What you have to do: Quote the data below in full, minus the images.
※ ※ ※
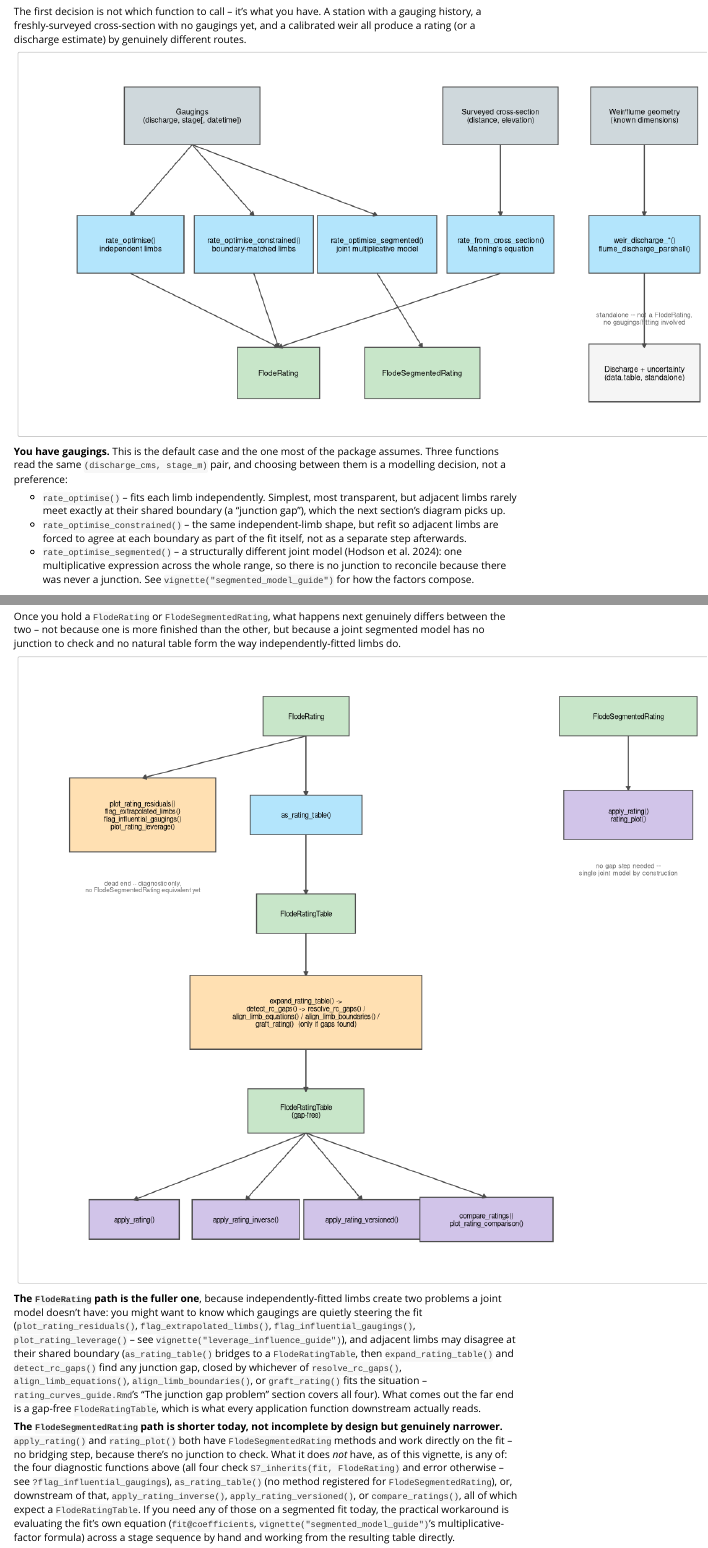
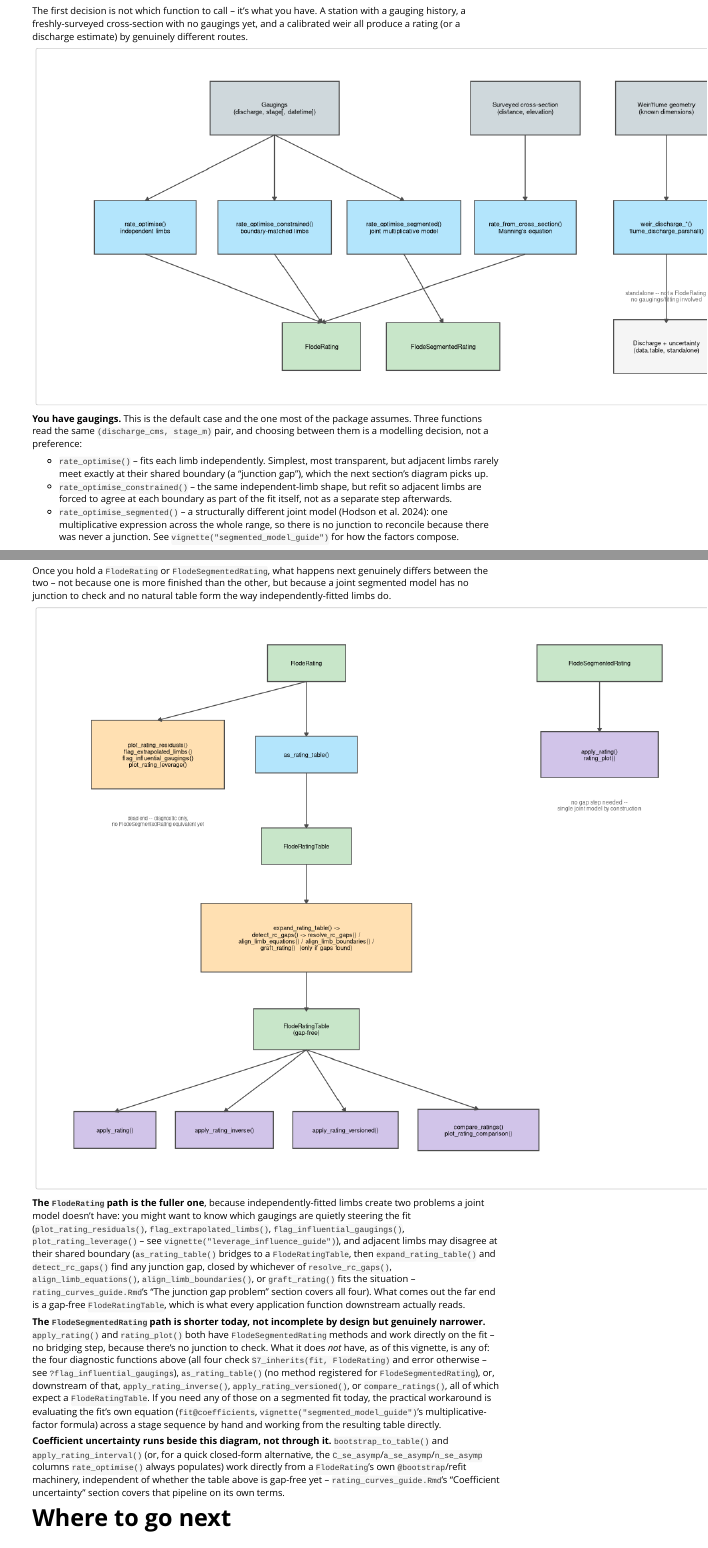
Before and after one commit to JonPayneEA/reach.rate, an R Markdown document (vignettes/rating_methods_overview.Rmd): the page in a window 1100 px wide, from 390 px down before the commit and from 360 px down after it, so that both start at the same text, and a second part further down, joined at a grey line. Rendered offline with R 4.5, knitr and Pandoc, with nearby package versions.

Commit message:
Fix cramped/touching box spacing in rating_methods_overview diagrams
Both flow diagrams had near-zero or exactly-zero gaps between adjacent
boxes in places (rate_optimise_constrained()/rate_optimise_segmented()
in the first diagram; the four application functions in the second),
which read as overlapping text in some renders. Recomputed x-positions
with a consistent minimum edge-to-edge gap, widened the first diagram's
canvas/fig.width to match, and trimmed label font size slightly for
extra margin. Re-verified by extracting and visually inspecting both
diagrams from a fresh render.

Co-Authored-By: Claude Sonnet 5 <noreply@anthropic.com>
Claude-Session: https://claude.ai/code/session_01L1zxqqBVX1kzfbX1vLPDu2

````diff
--- a/vignettes/rating_methods_overview.Rmd
+++ b/vignettes/rating_methods_overview.Rmd
@@ -44,7 +44,7 @@
 no gaugings yet, and a calibrated weir all produce a rating (or a
 discharge estimate) by genuinely different routes.
 
-```{r diagram-start, echo=FALSE, fig.alt="Flow diagram: gaugings feed rate_optimise(), rate_optimise_constrained(), or rate_optimise_segmented(), producing a FlodeRating or FlodeSegmentedRating; a surveyed cross-section feeds rate_from_cross_section(), also producing a FlodeRating; weir or flume geometry feeds the weir/flume discharge equations, producing a standalone discharge table rather than a FlodeRating.", fig.width=10.5, fig.height=5.5}
+```{r diagram-start, echo=FALSE, fig.alt="Flow diagram: gaugings feed rate_optimise(), rate_optimise_constrained(), or rate_optimise_segmented(), producing a FlodeRating or FlodeSegmentedRating; a surveyed cross-section feeds rate_from_cross_section(), also producing a FlodeRating; weir or flume geometry feeds the weir/flume discharge equations, producing a standalone discharge table rather than a FlodeRating.", fig.width=11.5, fig.height=5.5}
 boxes <- data.table(
   id = c("gaug", "xs", "weir",
          "ro", "roc", "ros", "rfcs", "wd",
@@ -61,15 +61,15 @@
     "FlodeRating", "FlodeSegmentedRating",
     "Discharge + uncertainty\n(data.table, standalone)"
   ),
-  x = c(1.5, 9, 12.5,
-        0, 3, 6, 9, 12.5,
-        3.6, 7.1, 12.5),
+  x = c(3.3, 9.7, 13.3,
+        0, 3.3, 6.6, 9.7, 13.3,
+        4.5, 7.6, 13.3),
   y = c(9, 9, 9,
         7, 7, 7, 7, 7,
         5, 5, 5),
   w = c(3.3, 2.8, 2.6,
         2.6, 2.9, 2.9, 2.6, 2.7,
-        2.0, 2.8, 2.7),
+        2.0, 2.9, 2.7),
   h = c(0.9, 0.9, 0.9,
         0.9, 0.9, 0.9, 0.9, 0.9,
         0.8, 0.8, 0.9),
@@ -77,22 +77,22 @@
 )
 
 arrows <- data.table(
-  x    = c(1.5, 1.5, 1.5,  9,  12.5,   0,   3,   9,   6,   12.5),
+  x    = c(3.3, 3.3, 3.3,  9.7,  13.3,   0,   3.3,   9.7,  6.6,   13.3),
   y    = c(8.55, 8.55, 8.55, 8.55, 8.55, 6.55, 6.55, 6.55, 6.55, 6.55),
-  xend = c(0, 3, 6,  9,  12.5,   3.6, 3.6, 3.6,   7.1,   12.5),
+  xend = c(0, 3.3, 6.6,  9.7,  13.3,   4.5, 4.5, 4.5,   7.6,   13.3),
   yend = c(7.45, 7.45, 7.45, 7.45, 7.45, 5.4, 5.4, 5.4, 5.4, 5.4)
 )
 
 ggplot() +
   geom_rect(data = boxes, aes(xmin = x - w/2, xmax = x + w/2, ymin = y - h/2, ymax = y + h/2, fill = fill),
             colour = "grey30") +
-  geom_text(data = boxes, aes(x, y, label = label), size = 2.75, lineheight = 0.9) +
+  geom_text(data = boxes, aes(x, y, label = label), size = 2.5, lineheight = 0.9) +
   geom_segment(data = arrows, aes(x = x, y = y, xend = xend, yend = yend),
                arrow = arrow(length = unit(0.15, "cm"), type = "closed"), colour = "grey30") +
-  annotate("text", x = 12.5, y = 5.85, label = "standalone -- not a FlodeRating,\nno gaugings/fitting involved",
-           size = 2.5, colour = "grey40", lineheight = 0.9) +
+  annotate("text", x = 13.3, y = 5.85, label = "standalone -- not a FlodeRating,\nno gaugings/fitting involved",
+           size = 2.3, colour = "grey40", lineheight = 0.9) +
   scale_fill_identity() +
-  coord_cartesian(xlim = c(-1.9, 14.2), ylim = c(4.3, 9.7)) +
+  coord_cartesian(xlim = c(-1.9, 15.25), ylim = c(4.3, 9.7)) +
   theme_void()
 ```
 
@@ -163,7 +163,7 @@
         1.5,
         1.5,
         1.5,
-        -2.5, 0.1, 2.8, 5.7),
+        -3.4, -0.6, 2.5, 5.9),
   y = c(11, 11,
         9, 9, 9,
         7,
@@ -193,22 +193,22 @@
 arrows2 <- data.table(
   x    = c(1.5, 1.5, 9,   1.5,  1.5,      1.5,   1.5,  1.5,  1.5,  1.5),
   y    = c(10.6, 10.6, 10.6, 8.6, 6.6,     4.25,  2.55, 2.55, 2.55, 2.55),
-  xend = c(-2.3, 1.5, 9,   1.5,  1.5,      1.5,   -2.5, 0.1,  2.8,  5.7),
+  xend = c(-2.3, 1.5, 9,   1.5,  1.5,      1.5,   -3.4, -0.6,  2.5,  5.9),
   yend = c(9.75, 9.4, 9.5, 7.4, 5.75,      3.4,   1.2,  1.2,  1.2,  1.25)
 )
 
 ggplot() +
   geom_rect(data = boxes2, aes(xmin = x - w/2, xmax = x + w/2, ymin = y - h/2, ymax = y + h/2, fill = fill),
             colour = "grey30") +
-  geom_text(data = boxes2, aes(x, y, label = label), size = 2.6, lineheight = 0.9) +
+  geom_text(data = boxes2, aes(x, y, label = label), size = 2.4, lineheight = 0.9) +
   geom_segment(data = arrows2, aes(x = x, y = y, xend = xend, yend = yend),
                arrow = arrow(length = unit(0.15, "cm"), type = "closed"), colour = "grey30") +
   annotate("text", x = 9, y = 7.9, label = "no gap step needed --\nsingle joint model by construction",
-           size = 2.4, colour = "grey40", lineheight = 0.9) +
+           size = 2.2, colour = "grey40", lineheight = 0.9) +
   annotate("text", x = -2.3, y = 7.55, label = "dead end -- diagnostic only,\nno FlodeSegmentedRating equivalent yet",
-           size = 2.3, colour = "grey40", lineheight = 0.9) +
+           size = 2.1, colour = "grey40", lineheight = 0.9) +
   scale_fill_identity() +
-  coord_cartesian(xlim = c(-4.4, 11), ylim = c(0.1, 11.6)) +
+  coord_cartesian(xlim = c(-4.6, 11.1), ylim = c(0.1, 11.6)) +
   theme_void()
 ```
 
````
※ ※ ※
Worked solution:
Before and after one commit to JonPayneEA/reach.rate, an R Markdown document (vignettes/rating_methods_overview.Rmd): the page in a window 1100 px wide, from 390 px down before the commit and from 360 px down after it, so that both start at the same text, and a second part further down, joined at a grey line. Rendered offline with R 4.5, knitr and Pandoc, with nearby package versions.

Commit message:
Fix cramped/touching box spacing in rating_methods_overview diagrams
Both flow diagrams had near-zero or exactly-zero gaps between adjacent
boxes in places (rate_optimise_constrained()/rate_optimise_segmented()
in the first diagram; the four application functions in the second),
which read as overlapping text in some renders. Recomputed x-positions
with a consistent minimum edge-to-edge gap, widened the first diagram's
canvas/fig.width to match, and trimmed label font size slightly for
extra margin. Re-verified by extracting and visually inspecting both
diagrams from a fresh render.

Co-Authored-By: Claude Sonnet 5 <noreply@anthropic.com>
Claude-Session: https://claude.ai/code/session_01L1zxqqBVX1kzfbX1vLPDu2

````diff
--- a/vignettes/rating_methods_overview.Rmd
+++ b/vignettes/rating_methods_overview.Rmd
@@ -44,7 +44,7 @@
 no gaugings yet, and a calibrated weir all produce a rating (or a
 discharge estimate) by genuinely different routes.
 
-```{r diagram-start, echo=FALSE, fig.alt="Flow diagram: gaugings feed rate_optimise(), rate_optimise_constrained(), or rate_optimise_segmented(), producing a FlodeRating or FlodeSegmentedRating; a surveyed cross-section feeds rate_from_cross_section(), also producing a FlodeRating; weir or flume geometry feeds the weir/flume discharge equations, producing a standalone discharge table rather than a FlodeRating.", fig.width=10.5, fig.height=5.5}
+```{r diagram-start, echo=FALSE, fig.alt="Flow diagram: gaugings feed rate_optimise(), rate_optimise_constrained(), or rate_optimise_segmented(), producing a FlodeRating or FlodeSegmentedRating; a surveyed cross-section feeds rate_from_cross_section(), also producing a FlodeRating; weir or flume geometry feeds the weir/flume discharge equations, producing a standalone discharge table rather than a FlodeRating.", fig.width=11.5, fig.height=5.5}
 boxes <- data.table(
   id = c("gaug", "xs", "weir",
          "ro", "roc", "ros", "rfcs", "wd",
@@ -61,15 +61,15 @@
     "FlodeRating", "FlodeSegmentedRating",
     "Discharge + uncertainty\n(data.table, standalone)"
   ),
-  x = c(1.5, 9, 12.5,
-        0, 3, 6, 9, 12.5,
-        3.6, 7.1, 12.5),
+  x = c(3.3, 9.7, 13.3,
+        0, 3.3, 6.6, 9.7, 13.3,
+        4.5, 7.6, 13.3),
   y = c(9, 9, 9,
         7, 7, 7, 7, 7,
         5, 5, 5),
   w = c(3.3, 2.8, 2.6,
         2.6, 2.9, 2.9, 2.6, 2.7,
-        2.0, 2.8, 2.7),
+        2.0, 2.9, 2.7),
   h = c(0.9, 0.9, 0.9,
         0.9, 0.9, 0.9, 0.9, 0.9,
         0.8, 0.8, 0.9),
@@ -77,22 +77,22 @@
 )
 
 arrows <- data.table(
-  x    = c(1.5, 1.5, 1.5,  9,  12.5,   0,   3,   9,   6,   12.5),
+  x    = c(3.3, 3.3, 3.3,  9.7,  13.3,   0,   3.3,   9.7,  6.6,   13.3),
   y    = c(8.55, 8.55, 8.55, 8.55, 8.55, 6.55, 6.55, 6.55, 6.55, 6.55),
-  xend = c(0, 3, 6,  9,  12.5,   3.6, 3.6, 3.6,   7.1,   12.5),
+  xend = c(0, 3.3, 6.6,  9.7,  13.3,   4.5, 4.5, 4.5,   7.6,   13.3),
   yend = c(7.45, 7.45, 7.45, 7.45, 7.45, 5.4, 5.4, 5.4, 5.4, 5.4)
 )
 
 ggplot() +
   geom_rect(data = boxes, aes(xmin = x - w/2, xmax = x + w/2, ymin = y - h/2, ymax = y + h/2, fill = fill),
             colour = "grey30") +
-  geom_text(data = boxes, aes(x, y, label = label), size = 2.75, lineheight = 0.9) +
+  geom_text(data = boxes, aes(x, y, label = label), size = 2.5, lineheight = 0.9) +
   geom_segment(data = arrows, aes(x = x, y = y, xend = xend, yend = yend),
                arrow = arrow(length = unit(0.15, "cm"), type = "closed"), colour = "grey30") +
-  annotate("text", x = 12.5, y = 5.85, label = "standalone -- not a FlodeRating,\nno gaugings/fitting involved",
-           size = 2.5, colour = "grey40", lineheight = 0.9) +
+  annotate("text", x = 13.3, y = 5.85, label = "standalone -- not a FlodeRating,\nno gaugings/fitting involved",
+           size = 2.3, colour = "grey40", lineheight = 0.9) +
   scale_fill_identity() +
-  coord_cartesian(xlim = c(-1.9, 14.2), ylim = c(4.3, 9.7)) +
+  coord_cartesian(xlim = c(-1.9, 15.25), ylim = c(4.3, 9.7)) +
   theme_void()
 ```
 
@@ -163,7 +163,7 @@
         1.5,
         1.5,
         1.5,
-        -2.5, 0.1, 2.8, 5.7),
+        -3.4, -0.6, 2.5, 5.9),
   y = c(11, 11,
         9, 9, 9,
         7,
@@ -193,22 +193,22 @@
 arrows2 <- data.table(
   x    = c(1.5, 1.5, 9,   1.5,  1.5,      1.5,   1.5,  1.5,  1.5,  1.5),
   y    = c(10.6, 10.6, 10.6, 8.6, 6.6,     4.25,  2.55, 2.55, 2.55, 2.55),
-  xend = c(-2.3, 1.5, 9,   1.5,  1.5,      1.5,   -2.5, 0.1,  2.8,  5.7),
+  xend = c(-2.3, 1.5, 9,   1.5,  1.5,      1.5,   -3.4, -0.6,  2.5,  5.9),
   yend = c(9.75, 9.4, 9.5, 7.4, 5.75,      3.4,   1.2,  1.2,  1.2,  1.25)
 )
 
 ggplot() +
   geom_rect(data = boxes2, aes(xmin = x - w/2, xmax = x + w/2, ymin = y - h/2, ymax = y + h/2, fill = fill),
             colour = "grey30") +
-  geom_text(data = boxes2, aes(x, y, label = label), size = 2.6, lineheight = 0.9) +
+  geom_text(data = boxes2, aes(x, y, label = label), size = 2.4, lineheight = 0.9) +
   geom_segment(data = arrows2, aes(x = x, y = y, xend = xend, yend = yend),
                arrow = arrow(length = unit(0.15, "cm"), type = "closed"), colour = "grey30") +
   annotate("text", x = 9, y = 7.9, label = "no gap step needed --\nsingle joint model by construction",
-           size = 2.4, colour = "grey40", lineheight = 0.9) +
+           size = 2.2, colour = "grey40", lineheight = 0.9) +
   annotate("text", x = -2.3, y = 7.55, label = "dead end -- diagnostic only,\nno FlodeSegmentedRating equivalent yet",
-           size = 2.3, colour = "grey40", lineheight = 0.9) +
+           size = 2.1, colour = "grey40", lineheight = 0.9) +
   scale_fill_identity() +
-  coord_cartesian(xlim = c(-4.4, 11), ylim = c(0.1, 11.6)) +
+  coord_cartesian(xlim = c(-4.6, 11.1), ylim = c(0.1, 11.6)) +
   theme_void()
 ```
 
````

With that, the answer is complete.